Task item
Your answer must be the records below repeated word for word, with no pictures in it.

(Itemized modification records)
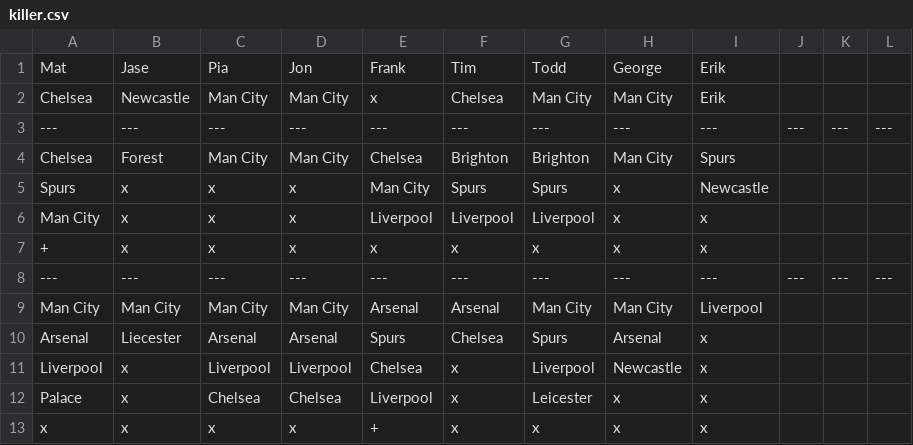
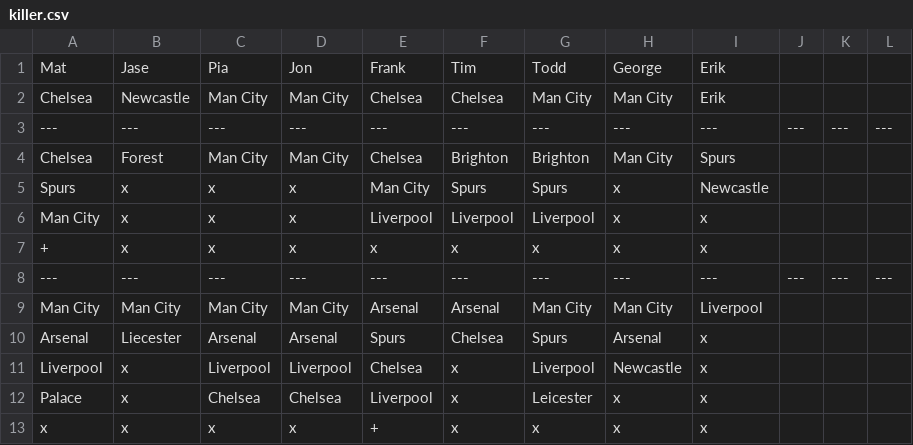
Before and after one commit to matbroughty/fffc, a CSV file: data/killer.csv, drawn as a sheet.

```diff
--- a/data/killer.csv
+++ b/data/killer.csv
@@ -1,3 +1,3 @@
 Mat,Jase,Pia,Jon,Frank,Tim,Todd,George,Erik
-Chelsea,Newcastle,Man City,Man City,x,Chelsea,Man City,Man City,Erik
+Chelsea,Newcastle,Man City,Man City,Chelsea,Chelsea,Man City,Man City,Erik
 ---,---,---,---,---,---,---,---,---,---,---,---
```
Also changed, not shown: 1 other file.
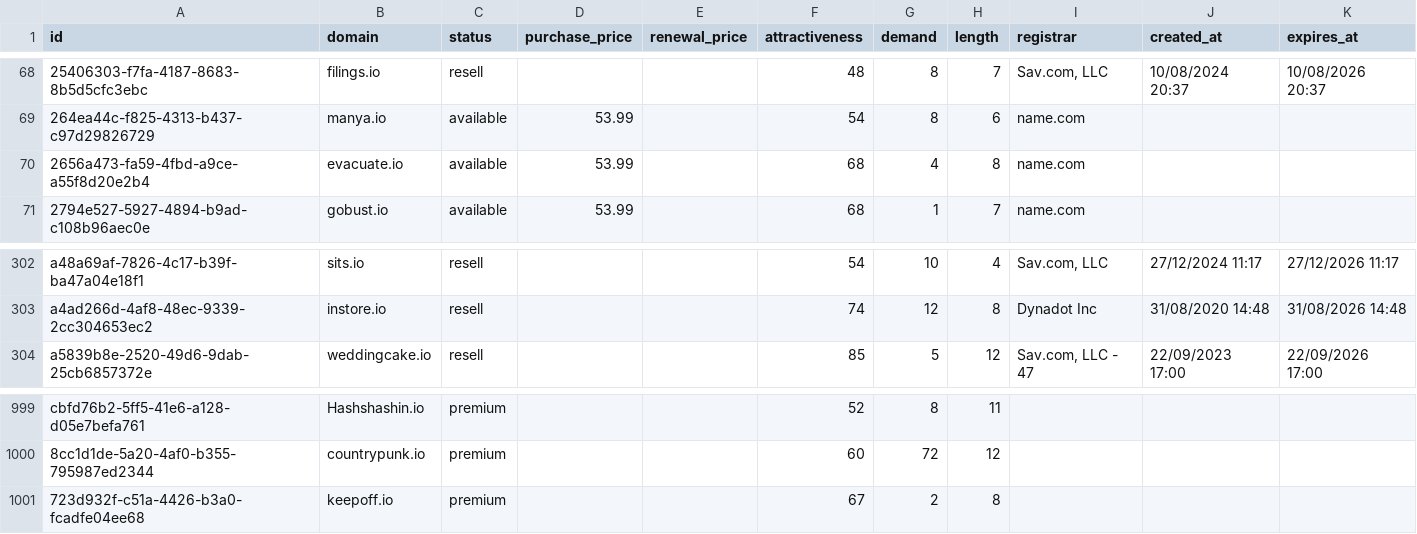
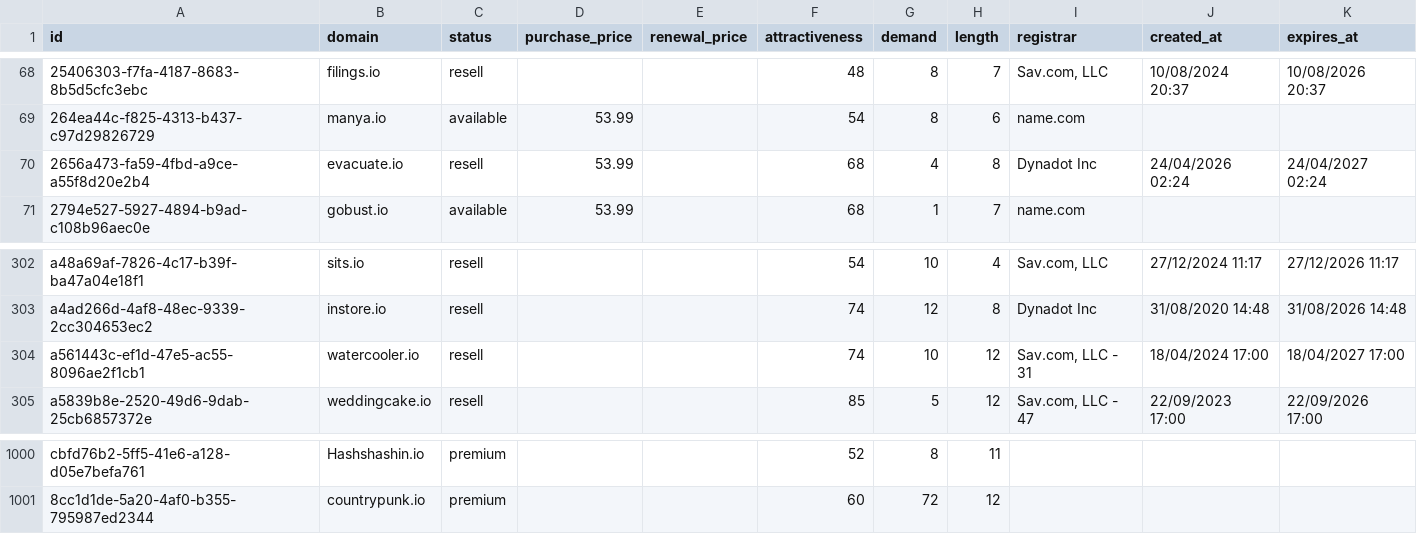
Before and after one commit to UniqueDomains/io-oneword-domains, a CSV file: io.csv, drawn as a sheet; only a part is shown, gaps mark what is left out.

Commit message:
Domains update

```diff
--- a/io.csv
+++ b/io.csv
@@ -69,3 +69,3 @@ id,domain,status,purchase_price,renewal_price,attractiveness,demand,length,regis
 264ea44c-f825-4313-b437-c97d29826729,manya.io,available,53.99,,54,8,6,name.com,,
-2656a473-fa59-4fbd-a9ce-a55f8d20e2b4,evacuate.io,available,53.99,,68,4,8,name.com,,
+2656a473-fa59-4fbd-a9ce-a55f8d20e2b4,evacuate.io,resell,53.99,,68,4,8,Dynadot Inc,24/04/2026 02:24,24/04/2027 02:24
 2794e527-5927-4894-b9ad-c108b96aec0e,gobust.io,available,53.99,,68,1,7,name.com,,
@@ -303,2 +303,3 @@ a48a69af-7826-4c17-b39f-ba47a04e18f1,sits.io,resell,,,54,10,4,"Sav.com, LLC",27/
 a4ad266d-4af8-48ec-9339-2cc304653ec2,instore.io,resell,,,74,12,8,Dynadot Inc,31/08/2020 14:48,31/08/2026 14:48
+a561443c-ef1d-47e5-ac55-8096ae2f1cb1,watercooler.io,resell,,,74,10,12,"Sav.com, LLC - 31",18/04/2024 17:00,18/04/2027 17:00
 a5839b8e-2520-49d6-9dab-25cb6857372e,weddingcake.io,resell,,,85,5,12,"Sav.com, LLC - 47",22/09/2023 17:00,22/09/2026 17:00
@@ -1000,2 +1001 @@ cbfd76b2-5ff5-41e6-a128-d05e7befa761,Hashshashin.io,premium,,,52,8,11,,,
 8cc1d1de-5a20-4af0-b355-795987ed2344,countrypunk.io,premium,,,60,72,12,,,
-723d932f-c51a-4426-b3a0-fcadfe04ee68,keepoff.io,premium,,,67,2,8,,,
```
Also changed, not shown: 2 other files.
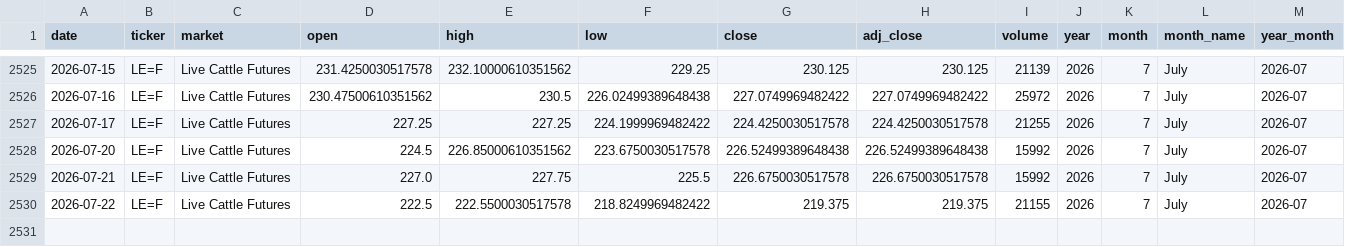
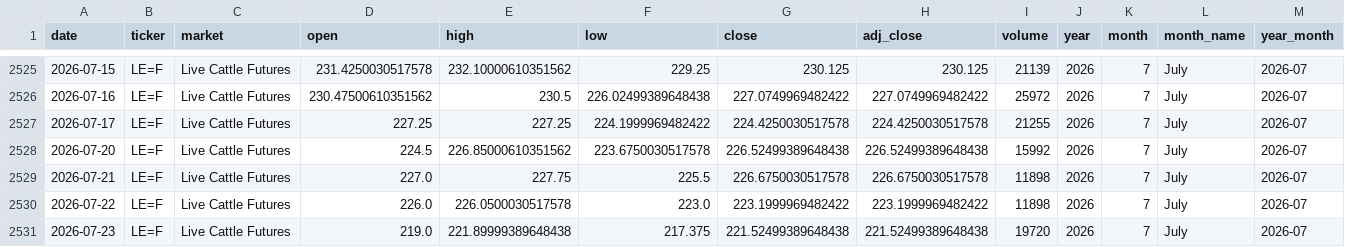
Before and after one commit to franciscomoreno-nicesa/cattle-futures-prices, a CSV file: data/live_cattle.csv, drawn as a sheet; only a part is shown, gaps mark what is left out.

```diff
--- a/data/live_cattle.csv
+++ b/data/live_cattle.csv
@@ -2528,3 +2528,4 @@
 2026-07-20,LE=F,Live Cattle Futures,224.5,226.85000610351562,223.6750030517578,226.52499389648438,226.52499389648438,15992,2026,7,July,2026-07
-2026-07-21,LE=F,Live Cattle Futures,227.0,227.75,225.5,226.6750030517578,226.6750030517578,15992,2026,7,July,2026-07
-2026-07-22,LE=F,Live Cattle Futures,222.5,222.5500030517578,218.8249969482422,219.375,219.375,21155,2026,7,July,2026-07
+2026-07-21,LE=F,Live Cattle Futures,227.0,227.75,225.5,226.6750030517578,226.6750030517578,11898,2026,7,July,2026-07
+2026-07-22,LE=F,Live Cattle Futures,226.0,226.0500030517578,223.0,223.1999969482422,223.1999969482422,11898,2026,7,July,2026-07
+2026-07-23,LE=F,Live Cattle Futures,219.0,221.89999389648438,217.375,221.52499389648438,221.52499389648438,19720,2026,7,July,2026-07
```
Also changed, not shown: data/cattle_futures_combined.csv, data/feeder_cattle.csv.
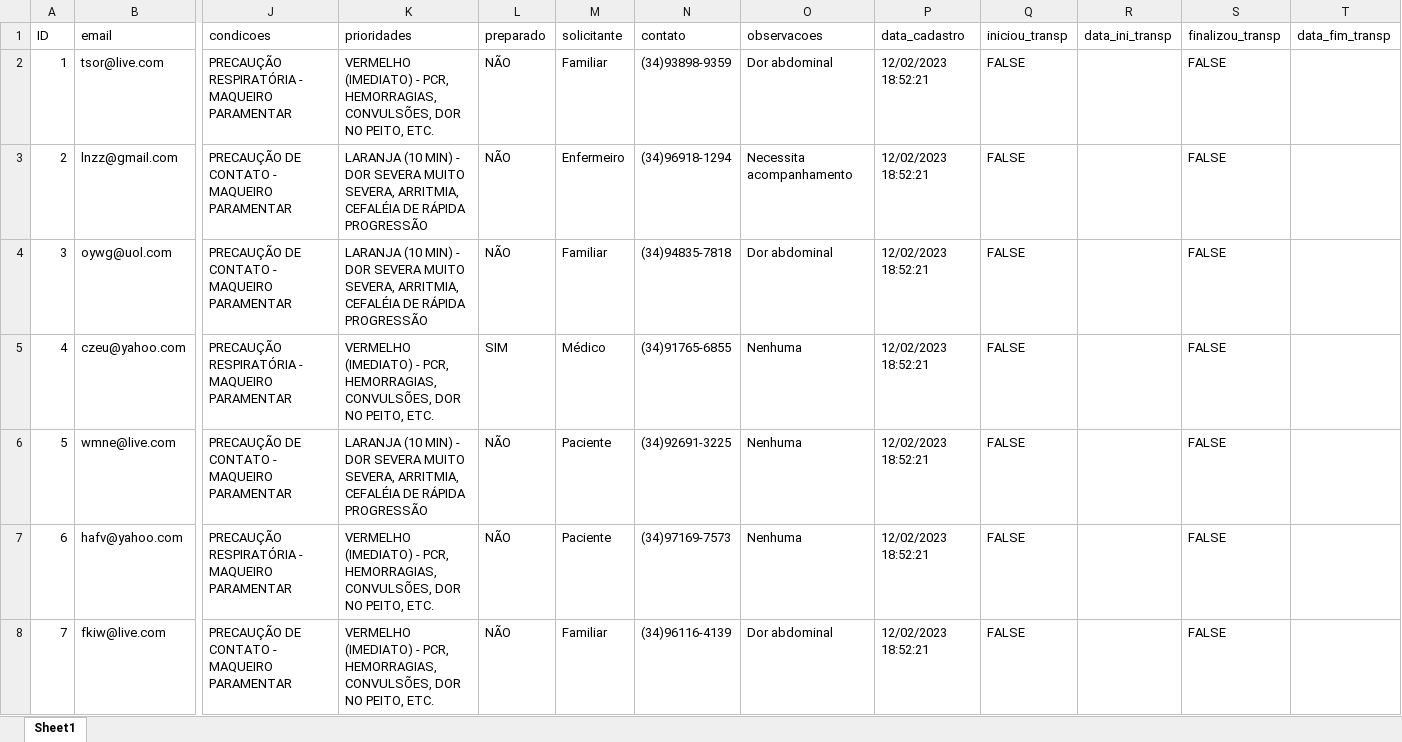
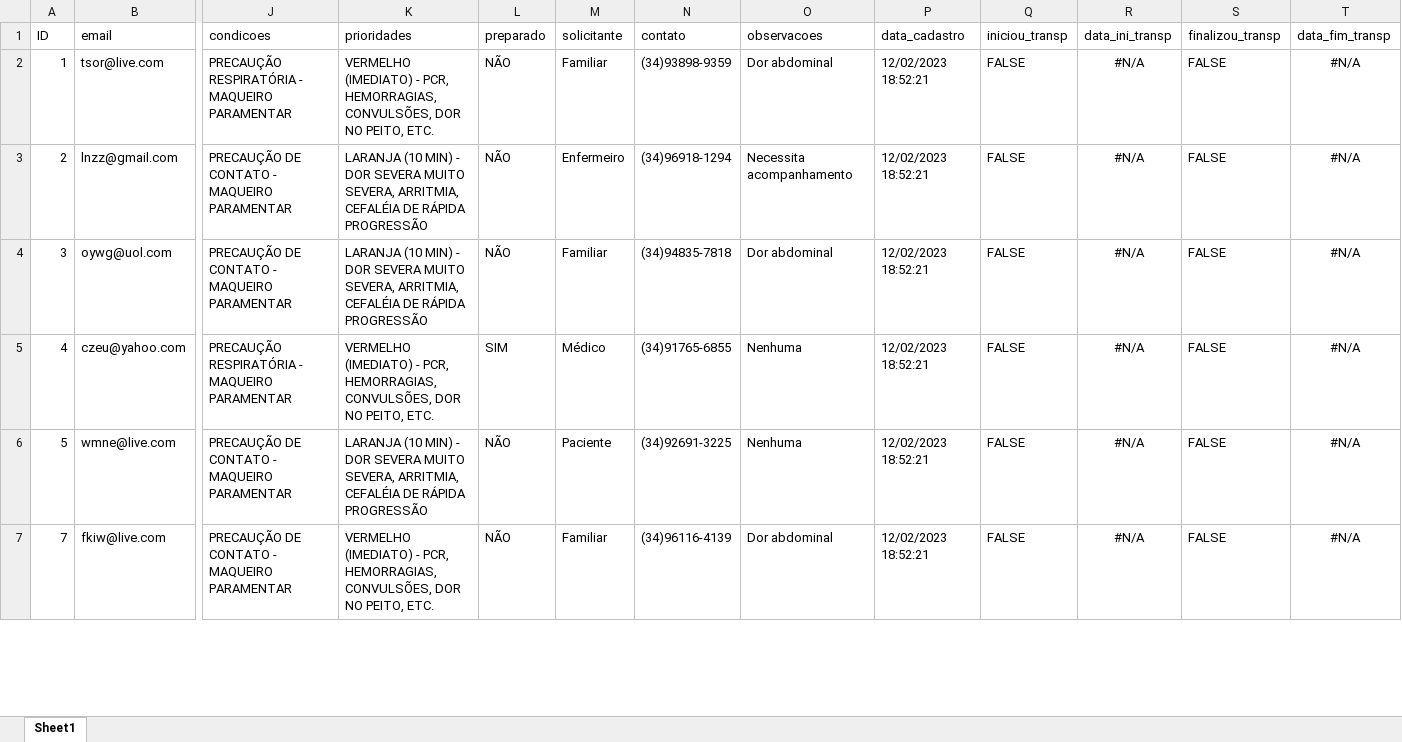
Before and after one commit to franciscoestatistica/maqueiro_com, an Excel workbook: responses/pacientes1.xlsx, sheet Sheet1, drawn as a sheet; only a part is shown, gaps mark what is left out; values as stored, in another font and other column widths than the file's, no borders; removed rows and columns are numbered as before the commit, all else as after; rows hold the shown columns only; the diff covers the shown part only; the diff names each change by its address in the sheet, - before the commit and + after, or states it on an @@ line.

```diff
--- a/responses/pacientes1.xlsx (sheet Sheet1)
+++ b/responses/pacientes1.xlsx (sheet Sheet1)
-R2:R6 (data_ini_transp): (empty)
+R2:R6 (data_ini_transp): #N/A
-T2:T6 (data_fim_transp): (empty)
+T2:T6 (data_fim_transp): #N/A
-row 7: 6 | hafv@yahoo.com | PRECAUÇÃO RESPIRATÓRIA - MAQUEIRO PARAMENTAR | VERMELHO (IMEDIATO) - PCR, HEMORRAGIAS, CONVULSÕES, DOR NO PEITO, ETC. | NÃO | Paciente | (34)97169-7573 | Nenhuma | 12/02/2023 18:52:21 | FALSE |  | FALSE
-R7 (data_ini_transp): (empty)
+R7 (data_ini_transp): #N/A
-T7 (data_fim_transp): (empty)
+T7 (data_fim_transp): #N/A
```
Also changed, not shown: 2 added rows, 4 removed rows and 78 edited cells elsewhere in this sheet, 1 other file.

Written solution
Before and after one commit to matbroughty/fffc, a CSV file: data/killer.csv, drawn as a sheet.

```diff
--- a/data/killer.csv
+++ b/data/killer.csv
@@ -1,3 +1,3 @@
 Mat,Jase,Pia,Jon,Frank,Tim,Todd,George,Erik
-Chelsea,Newcastle,Man City,Man City,x,Chelsea,Man City,Man City,Erik
+Chelsea,Newcastle,Man City,Man City,Chelsea,Chelsea,Man City,Man City,Erik
 ---,---,---,---,---,---,---,---,---,---,---,---
```
Also changed, not shown: 1 other file.
Before and after one commit to UniqueDomains/io-oneword-domains, a CSV file: io.csv, drawn as a sheet; only a part is shown, gaps mark what is left out.

Commit message:
Domains update

```diff
--- a/io.csv
+++ b/io.csv
@@ -69,3 +69,3 @@ id,domain,status,purchase_price,renewal_price,attractiveness,demand,length,regis
 264ea44c-f825-4313-b437-c97d29826729,manya.io,available,53.99,,54,8,6,name.com,,
-2656a473-fa59-4fbd-a9ce-a55f8d20e2b4,evacuate.io,available,53.99,,68,4,8,name.com,,
+2656a473-fa59-4fbd-a9ce-a55f8d20e2b4,evacuate.io,resell,53.99,,68,4,8,Dynadot Inc,24/04/2026 02:24,24/04/2027 02:24
 2794e527-5927-4894-b9ad-c108b96aec0e,gobust.io,available,53.99,,68,1,7,name.com,,
@@ -303,2 +303,3 @@ a48a69af-7826-4c17-b39f-ba47a04e18f1,sits.io,resell,,,54,10,4,"Sav.com, LLC",27/
 a4ad266d-4af8-48ec-9339-2cc304653ec2,instore.io,resell,,,74,12,8,Dynadot Inc,31/08/2020 14:48,31/08/2026 14:48
+a561443c-ef1d-47e5-ac55-8096ae2f1cb1,watercooler.io,resell,,,74,10,12,"Sav.com, LLC - 31",18/04/2024 17:00,18/04/2027 17:00
 a5839b8e-2520-49d6-9dab-25cb6857372e,weddingcake.io,resell,,,85,5,12,"Sav.com, LLC - 47",22/09/2023 17:00,22/09/2026 17:00
@@ -1000,2 +1001 @@ cbfd76b2-5ff5-41e6-a128-d05e7befa761,Hashshashin.io,premium,,,52,8,11,,,
 8cc1d1de-5a20-4af0-b355-795987ed2344,countrypunk.io,premium,,,60,72,12,,,
-723d932f-c51a-4426-b3a0-fcadfe04ee68,keepoff.io,premium,,,67,2,8,,,
```
Also changed, not shown: 2 other files.
Before and after one commit to franciscomoreno-nicesa/cattle-futures-prices, a CSV file: data/live_cattle.csv, drawn as a sheet; only a part is shown, gaps mark what is left out.

```diff
--- a/data/live_cattle.csv
+++ b/data/live_cattle.csv
@@ -2528,3 +2528,4 @@
 2026-07-20,LE=F,Live Cattle Futures,224.5,226.85000610351562,223.6750030517578,226.52499389648438,226.52499389648438,15992,2026,7,July,2026-07
-2026-07-21,LE=F,Live Cattle Futures,227.0,227.75,225.5,226.6750030517578,226.6750030517578,15992,2026,7,July,2026-07
-2026-07-22,LE=F,Live Cattle Futures,222.5,222.5500030517578,218.8249969482422,219.375,219.375,21155,2026,7,July,2026-07
+2026-07-21,LE=F,Live Cattle Futures,227.0,227.75,225.5,226.6750030517578,226.6750030517578,11898,2026,7,July,2026-07
+2026-07-22,LE=F,Live Cattle Futures,226.0,226.0500030517578,223.0,223.1999969482422,223.1999969482422,11898,2026,7,July,2026-07
+2026-07-23,LE=F,Live Cattle Futures,219.0,221.89999389648438,217.375,221.52499389648438,221.52499389648438,19720,2026,7,July,2026-07
```
Also changed, not shown: data/cattle_futures_combined.csv, data/feeder_cattle.csv.
Before and after one commit to franciscoestatistica/maqueiro_com, an Excel workbook: responses/pacientes1.xlsx, sheet Sheet1, drawn as a sheet; only a part is shown, gaps mark what is left out; values as stored, in another font and other column widths than the file's, no borders; removed rows and columns are numbered as before the commit, all else as after; rows hold the shown columns only; the diff covers the shown part only; the diff names each change by its address in the sheet, - before the commit and + after, or states it on an @@ line.

```diff
--- a/responses/pacientes1.xlsx (sheet Sheet1)
+++ b/responses/pacientes1.xlsx (sheet Sheet1)
-R2:R6 (data_ini_transp): (empty)
+R2:R6 (data_ini_transp): #N/A
-T2:T6 (data_fim_transp): (empty)
+T2:T6 (data_fim_transp): #N/A
-row 7: 6 | hafv@yahoo.com | PRECAUÇÃO RESPIRATÓRIA - MAQUEIRO PARAMENTAR | VERMELHO (IMEDIATO) - PCR, HEMORRAGIAS, CONVULSÕES, DOR NO PEITO, ETC. | NÃO | Paciente | (34)97169-7573 | Nenhuma | 12/02/2023 18:52:21 | FALSE |  | FALSE
-R7 (data_ini_transp): (empty)
+R7 (data_ini_transp): #N/A
-T7 (data_fim_transp): (empty)
+T7 (data_fim_transp): #N/A
```
Also changed, not shown: 2 added rows, 4 removed rows and 78 edited cells elsewhere in this sheet, 1 other file.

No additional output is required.